**YOUR ASSIGNMENT:**
Repeat all the records exactly, omitting pictures.

**THE RECORDS:**
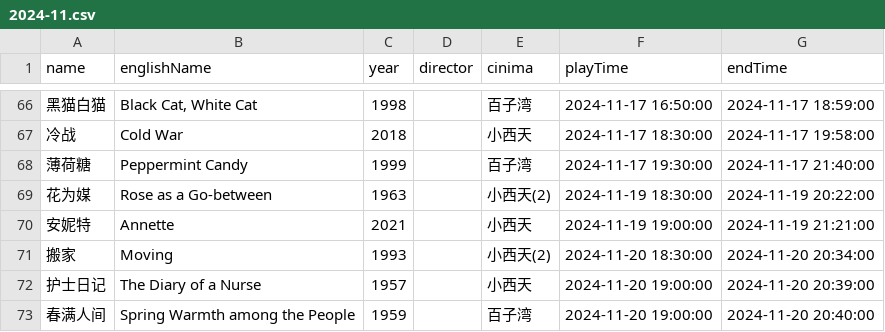
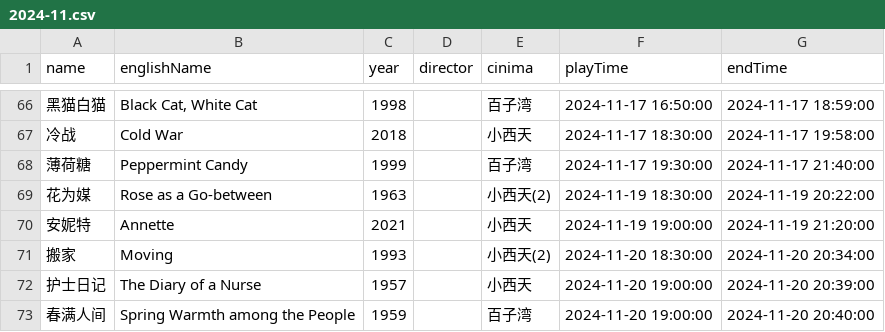
Before and after one commit to kang8/cfacal, a CSV file: assets/csv/2024-11.csv, drawn as a sheet; only a part is shown, gaps mark what is left out.

```diff
--- a/assets/csv/2024-11.csv
+++ b/assets/csv/2024-11.csv
@@ -69,3 +69,3 @@ name,englishName,year,director,cinima,playTime,endTime
 花为媒,Rose as a Go-between,1963,,小西天(2),2024-11-19 18:30:00,2024-11-19 20:22:00
-安妮特,Annette,2021,,小西天,2024-11-19 19:00:00,2024-11-19 21:21:00
+安妮特,Annette,2021,,小西天,2024-11-19 19:00:00,2024-11-19 21:20:00
 搬家,Moving,1993,,小西天(2),2024-11-20 18:30:00,2024-11-20 20:34:00
```
Also changed, not shown: 2 other files.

**ANSWER BOX:**
Before and after one commit to kang8/cfacal, a CSV file: assets/csv/2024-11.csv, drawn as a sheet; only a part is shown, gaps mark what is left out.

```diff
--- a/assets/csv/2024-11.csv
+++ b/assets/csv/2024-11.csv
@@ -69,3 +69,3 @@ name,englishName,year,director,cinima,playTime,endTime
 花为媒,Rose as a Go-between,1963,,小西天(2),2024-11-19 18:30:00,2024-11-19 20:22:00
-安妮特,Annette,2021,,小西天,2024-11-19 19:00:00,2024-11-19 21:21:00
+安妮特,Annette,2021,,小西天,2024-11-19 19:00:00,2024-11-19 21:20:00
 搬家,Moving,1993,,小西天(2),2024-11-20 18:30:00,2024-11-20 20:34:00
```
Also changed, not shown: 2 other files.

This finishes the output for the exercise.